What you need to do: Every line containing the string "link" is to be copied from the records.

BEGIN Task data

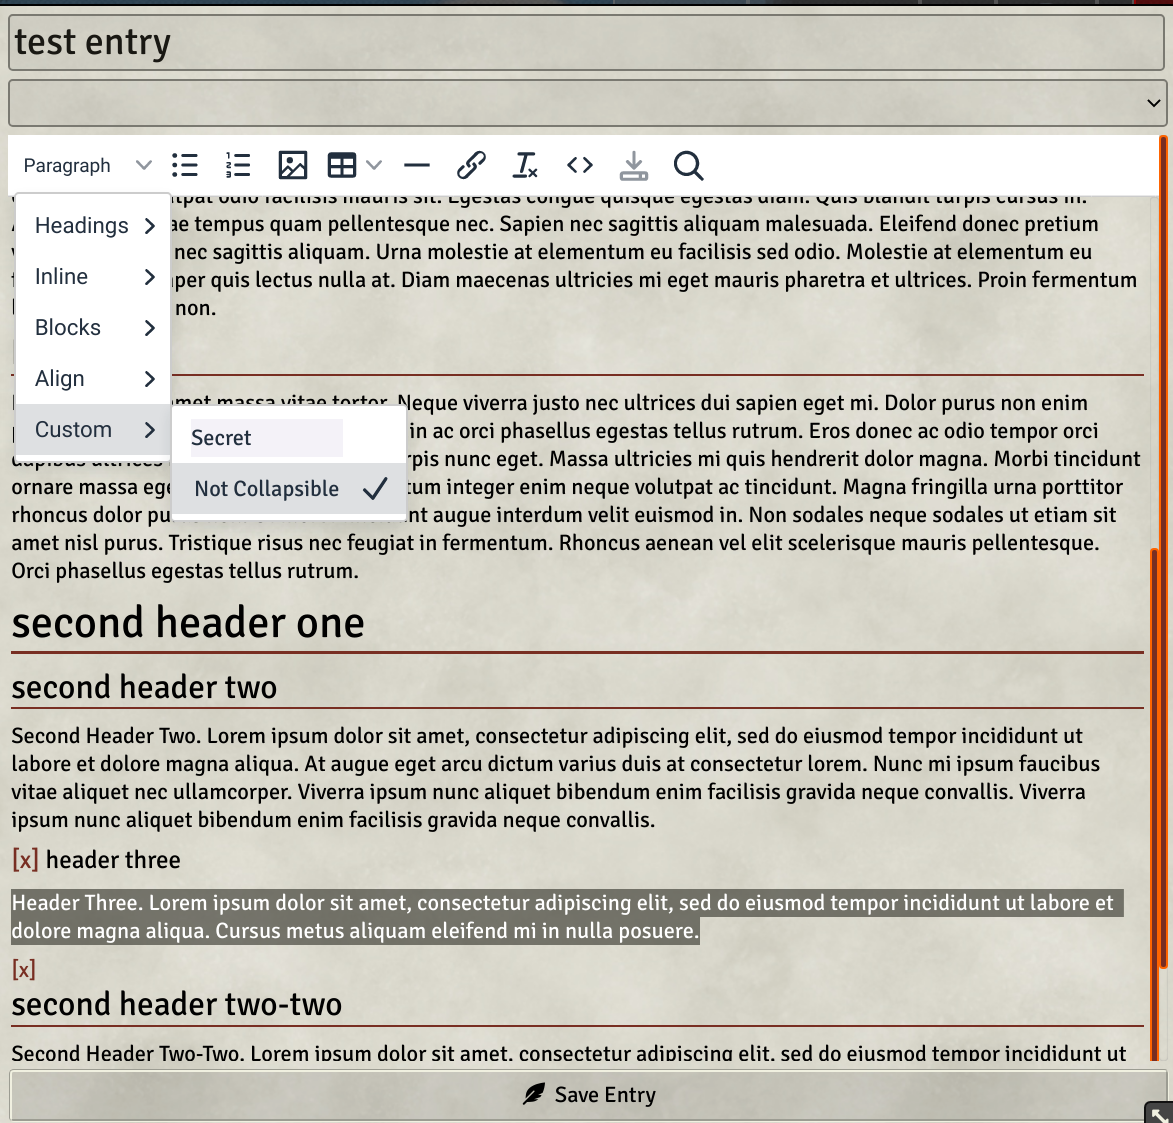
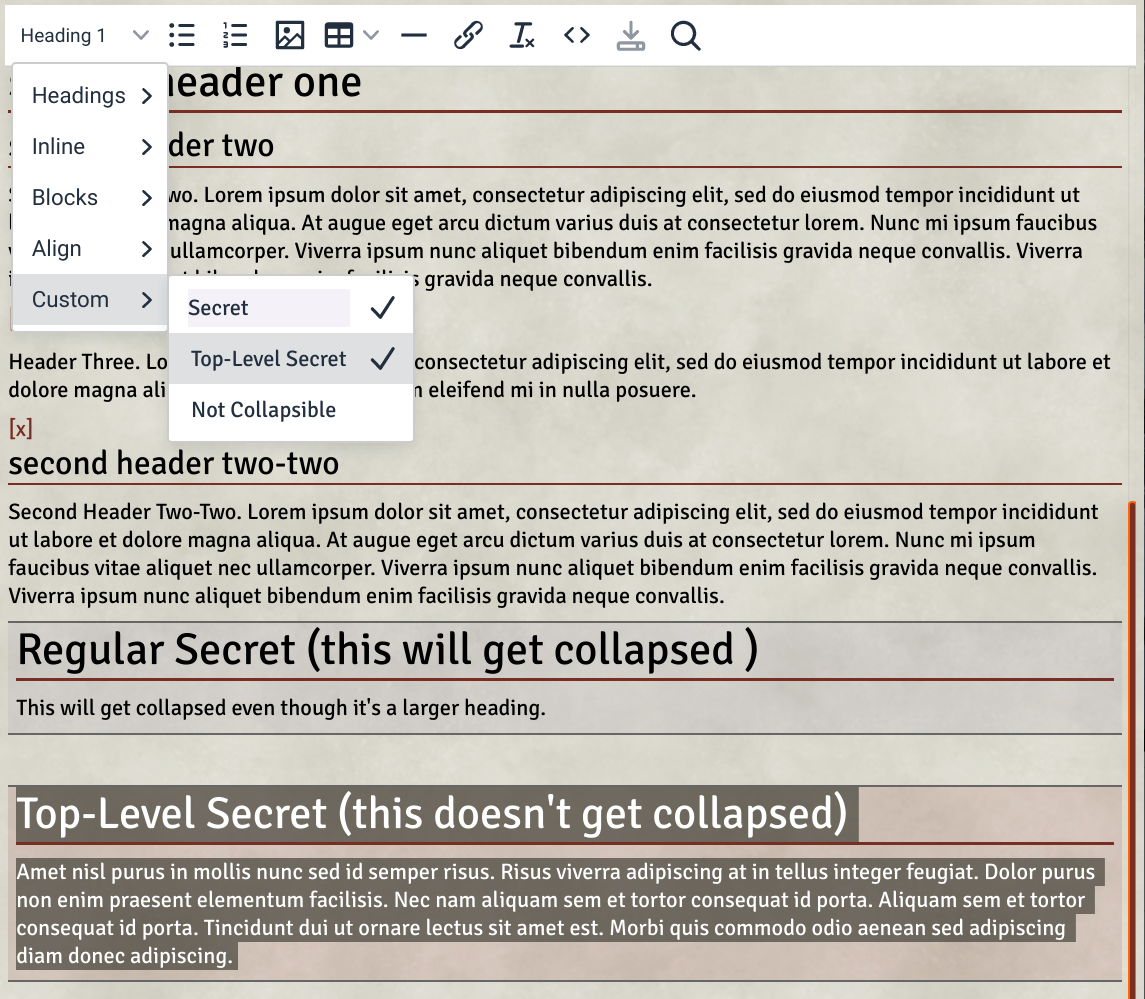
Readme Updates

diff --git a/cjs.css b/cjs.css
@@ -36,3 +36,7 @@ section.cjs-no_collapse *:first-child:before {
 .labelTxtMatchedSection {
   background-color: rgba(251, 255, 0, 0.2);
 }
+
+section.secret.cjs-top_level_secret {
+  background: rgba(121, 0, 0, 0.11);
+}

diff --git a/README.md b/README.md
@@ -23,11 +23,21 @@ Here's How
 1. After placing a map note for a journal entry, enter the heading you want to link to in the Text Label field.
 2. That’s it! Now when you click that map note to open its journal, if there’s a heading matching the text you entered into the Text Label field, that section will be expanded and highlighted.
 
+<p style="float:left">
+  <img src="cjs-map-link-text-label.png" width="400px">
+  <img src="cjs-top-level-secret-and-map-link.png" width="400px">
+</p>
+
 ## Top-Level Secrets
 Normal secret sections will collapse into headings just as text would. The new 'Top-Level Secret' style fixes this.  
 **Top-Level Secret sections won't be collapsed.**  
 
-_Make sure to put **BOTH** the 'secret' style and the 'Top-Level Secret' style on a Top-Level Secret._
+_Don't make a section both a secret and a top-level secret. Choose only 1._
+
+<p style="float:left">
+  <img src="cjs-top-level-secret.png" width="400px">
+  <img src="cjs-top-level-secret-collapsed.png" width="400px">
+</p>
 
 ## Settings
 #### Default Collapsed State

END Task data

Solution to the exercise:
 1. After placing a map note for a journal entry, enter the heading you want to link to in the Text Label field.
+  <img src="cjs-map-link-text-label.png" width="400px">
+  <img src="cjs-top-level-secret-and-map-link.png" width="400px">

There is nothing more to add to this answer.